__Your instructions__: Each record that follows should be repeated exactly, with no pictures carried over.

__Task material__:

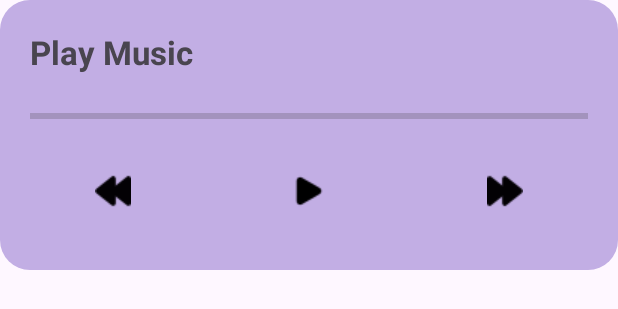
After one commit to Nghien-Gia-11/Nghien-Gia-11-Example_MVVM_Service, an Android app: the layout layout_notify.xml on its own in the app's theme, with its tools: preview values and no code run, on a phone screen of 412 x 824 dp. The commit adds this screen. Shown: the top 309 px of the screen. Run offline under Robolectric (Android 15) with nearby library versions, the phone set to English and light mode, and no system bars.

Commit message:
init layout_notifi

```diff
--- a/app/build.gradle.kts
+++ b/app/build.gradle.kts
@@ -58,4 +58,6 @@ dependencies {
     implementation(libs.kotlinx.coroutines.android)
     implementation(libs.androidx.fragment.ktx)
 
+    implementation(libs.circleimageview)
+
 }
--- /dev/null
+++ b/app/src/main/res/drawable/bg_notify.xml
@@ -0,0 +1,9 @@
+<?xml version="1.0" encoding="utf-8"?>
+<selector xmlns:android="http://schemas.android.com/apk/res/android">
+<item>
+    <shape android:shape="rectangle">
+        <corners android:radius="20dp"/>"
+        <solid android:color="#C2AEE4"/>
+    </shape>
+</item>
+</selector>
--- /dev/null
+++ b/app/src/main/res/layout/layout_notify.xml
@@ -0,0 +1,80 @@
+<?xml version="1.0" encoding="utf-8"?>
+<LinearLayout xmlns:android="http://schemas.android.com/apk/res/android"
+    android:layout_width="match_parent"
+    android:layout_height="180dp"
+    android:background="@drawable/bg_notify"
+    android:orientation="vertical">
+
+    <LinearLayout
+        android:layout_width="match_parent"
+        android:layout_height="wrap_content">
+
+        <TextView
+            android:layout_width="wrap_content"
+            android:layout_height="wrap_content"
+            android:layout_marginStart="20dp"
+            android:layout_marginTop="20dp"
+            android:text="Play Music"
+            android:textSize="22sp"
+            android:textStyle="bold" />
+
+        <TextView
+            android:layout_width="wrap_content"
+            android:layout_marginStart="20dp"
+            android:layout_height="wrap_content"
+            android:layout_marginTop="20dp"
+            android:textSize="22sp"
+            android:textStyle="bold" />
+
+
+    </LinearLayout>
+
+
+    <ProgressBar
+        android:id="@+id/timeSong"
+        style="?android:attr/progressBarStyleHorizontal"
+        android:layout_width="match_parent"
+        android:layout_height="wrap_content"
+        android:padding="20dp" />
+
+    <LinearLayout
+        android:id="@+id/layoutButton"
+        android:layout_width="match_parent"
+        android:layout_height="wrap_content"
+        android:orientation="horizontal"
+        android:padding="10dp">
+
+        <ImageButton
+            android:id="@+id/btnBack"
+            android:layout_width="wrap_content"
+            android:layout_height="wrap_content"
+            android:layout_weight="1"
+            android:background="#00FBFBFB"
+            android:src="@drawable/back" />
+
+        <ImageButton
+            android:id="@+id/btnPlay"
+            android:layout_width="wrap_content"
+            android:layout_height="wrap_content"
+            android:layout_weight="1"
+            android:background="#00FBFBFB"
+            android:src="@drawable/play" />
+
+        <ImageButton
+            android:id="@+id/btnPause"
+            android:layout_width="wrap_content"
+            android:layout_height="wrap_content"
+            android:layout_weight="1"
+            android:background="#00FBFBFB"
+            android:src="@drawable/pause"
+            android:visibility="gone" />
+
+        <ImageButton
+            android:id="@+id/btnNext"
+            android:layout_width="wrap_content"
+            android:layout_height="wrap_content"
+            android:layout_weight="1"
+            android:background="#00FBFBFB"
+            android:src="@drawable/next" />
+    </LinearLayout>
+</LinearLayout>
--- a/gradle/libs.versions.toml
+++ b/gradle/libs.versions.toml
@@ -1,5 +1,6 @@
 [versions]
 agp = "8.6.0-alpha08"
+circleimageview = "3.1.0"
 fragmentKtx = "1.8.2"
 kotlin = "1.9.0"
 coreKtx = "1.13.1"
@@ -19,6 +20,7 @@ androidx-fragment-ktx = { module = "androidx.fragment:fragment-ktx", version.ref
 androidx-lifecycle-livedata-ktx = { module = "androidx.lifecycle:lifecycle-livedata-ktx", version.ref = "lifecycleViewmodelKtx" }
 androidx-lifecycle-runtime-ktx = { module = "androidx.lifecycle:lifecycle-runtime-ktx", version.ref = "lifecycleViewmodelKtx" }
 androidx-lifecycle-viewmodel-ktx = { module = "androidx.lifecycle:lifecycle-viewmodel-ktx", version.ref = "lifecycleViewmodelKtx" }
+circleimageview = { module = "de.hdodenhof:circleimageview", version.ref = "circleimageview" }
 junit = { group = "junit", name = "junit", version.ref = "junit" }
 androidx-junit = { group = "androidx.test.ext", name = "junit", version.ref = "junitVersion" }
 androidx-espresso-core = { group = "androidx.test.espresso", name = "espresso-core", version.ref = "espressoCore" }
```
Also changed, not shown: app/src/main/AndroidManifest.xml (+6 -1 lines), app/src/main/java/com/example/example_mvvm_service/MainActivity.kt (+12 -9 lines), app/src/main/java/com/example/example_mvvm_service/PlayMusicService.kt (added, +68 -0 lines), app/src/main/res/drawable/bg_img_sing.xml (added, +9 -0 lines), app/src/main/res/layout/activity_main.xml (+67 -4 lines), app/src/main/res/drawable/back.png (added), app/src/main/res/drawable/hoa.jpg (added), app/src/main/res/drawable/next.png (added), app/src/main/res/drawable/pause.png (added), app/src/main/res/drawable/play.png (added).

__Reply to the task__:
After one commit to Nghien-Gia-11/Nghien-Gia-11-Example_MVVM_Service, an Android app: the layout layout_notify.xml on its own in the app's theme, with its tools: preview values and no code run, on a phone screen of 412 x 824 dp. The commit adds this screen. Shown: the top 309 px of the screen. Run offline under Robolectric (Android 15) with nearby library versions, the phone set to English and light mode, and no system bars.

Commit message:
init layout_notifi

```diff
--- a/app/build.gradle.kts
+++ b/app/build.gradle.kts
@@ -58,4 +58,6 @@ dependencies {
     implementation(libs.kotlinx.coroutines.android)
     implementation(libs.androidx.fragment.ktx)
 
+    implementation(libs.circleimageview)
+
 }
--- /dev/null
+++ b/app/src/main/res/drawable/bg_notify.xml
@@ -0,0 +1,9 @@
+<?xml version="1.0" encoding="utf-8"?>
+<selector xmlns:android="http://schemas.android.com/apk/res/android">
+<item>
+    <shape android:shape="rectangle">
+        <corners android:radius="20dp"/>"
+        <solid android:color="#C2AEE4"/>
+    </shape>
+</item>
+</selector>
--- /dev/null
+++ b/app/src/main/res/layout/layout_notify.xml
@@ -0,0 +1,80 @@
+<?xml version="1.0" encoding="utf-8"?>
+<LinearLayout xmlns:android="http://schemas.android.com/apk/res/android"
+    android:layout_width="match_parent"
+    android:layout_height="180dp"
+    android:background="@drawable/bg_notify"
+    android:orientation="vertical">
+
+    <LinearLayout
+        android:layout_width="match_parent"
+        android:layout_height="wrap_content">
+
+        <TextView
+            android:layout_width="wrap_content"
+            android:layout_height="wrap_content"
+            android:layout_marginStart="20dp"
+            android:layout_marginTop="20dp"
+            android:text="Play Music"
+            android:textSize="22sp"
+            android:textStyle="bold" />
+
+        <TextView
+            android:layout_width="wrap_content"
+            android:layout_marginStart="20dp"
+            android:layout_height="wrap_content"
+            android:layout_marginTop="20dp"
+            android:textSize="22sp"
+            android:textStyle="bold" />
+
+
+    </LinearLayout>
+
+
+    <ProgressBar
+        android:id="@+id/timeSong"
+        style="?android:attr/progressBarStyleHorizontal"
+        android:layout_width="match_parent"
+        android:layout_height="wrap_content"
+        android:padding="20dp" />
+
+    <LinearLayout
+        android:id="@+id/layoutButton"
+        android:layout_width="match_parent"
+        android:layout_height="wrap_content"
+        android:orientation="horizontal"
+        android:padding="10dp">
+
+        <ImageButton
+            android:id="@+id/btnBack"
+            android:layout_width="wrap_content"
+            android:layout_height="wrap_content"
+            android:layout_weight="1"
+            android:background="#00FBFBFB"
+            android:src="@drawable/back" />
+
+        <ImageButton
+            android:id="@+id/btnPlay"
+            android:layout_width="wrap_content"
+            android:layout_height="wrap_content"
+            android:layout_weight="1"
+            android:background="#00FBFBFB"
+            android:src="@drawable/play" />
+
+        <ImageButton
+            android:id="@+id/btnPause"
+            android:layout_width="wrap_content"
+            android:layout_height="wrap_content"
+            android:layout_weight="1"
+            android:background="#00FBFBFB"
+            android:src="@drawable/pause"
+            android:visibility="gone" />
+
+        <ImageButton
+            android:id="@+id/btnNext"
+            android:layout_width="wrap_content"
+            android:layout_height="wrap_content"
+            android:layout_weight="1"
+            android:background="#00FBFBFB"
+            android:src="@drawable/next" />
+    </LinearLayout>
+</LinearLayout>
--- a/gradle/libs.versions.toml
+++ b/gradle/libs.versions.toml
@@ -1,5 +1,6 @@
 [versions]
 agp = "8.6.0-alpha08"
+circleimageview = "3.1.0"
 fragmentKtx = "1.8.2"
 kotlin = "1.9.0"
 coreKtx = "1.13.1"
@@ -19,6 +20,7 @@ androidx-fragment-ktx = { module = "androidx.fragment:fragment-ktx", version.ref
 androidx-lifecycle-livedata-ktx = { module = "androidx.lifecycle:lifecycle-livedata-ktx", version.ref = "lifecycleViewmodelKtx" }
 androidx-lifecycle-runtime-ktx = { module = "androidx.lifecycle:lifecycle-runtime-ktx", version.ref = "lifecycleViewmodelKtx" }
 androidx-lifecycle-viewmodel-ktx = { module = "androidx.lifecycle:lifecycle-viewmodel-ktx", version.ref = "lifecycleViewmodelKtx" }
+circleimageview = { module = "de.hdodenhof:circleimageview", version.ref = "circleimageview" }
 junit = { group = "junit", name = "junit", version.ref = "junit" }
 androidx-junit = { group = "androidx.test.ext", name = "junit", version.ref = "junitVersion" }
 androidx-espresso-core = { group = "androidx.test.espresso", name = "espresso-core", version.ref = "espressoCore" }
```
Also changed, not shown: app/src/main/AndroidManifest.xml (+6 -1 lines), app/src/main/java/com/example/example_mvvm_service/MainActivity.kt (+12 -9 lines), app/src/main/java/com/example/example_mvvm_service/PlayMusicService.kt (added, +68 -0 lines), app/src/main/res/drawable/bg_img_sing.xml (added, +9 -0 lines), app/src/main/res/layout/activity_main.xml (+67 -4 lines), app/src/main/res/drawable/back.png (added), app/src/main/res/drawable/hoa.jpg (added), app/src/main/res/drawable/next.png (added), app/src/main/res/drawable/pause.png (added), app/src/main/res/drawable/play.png (added).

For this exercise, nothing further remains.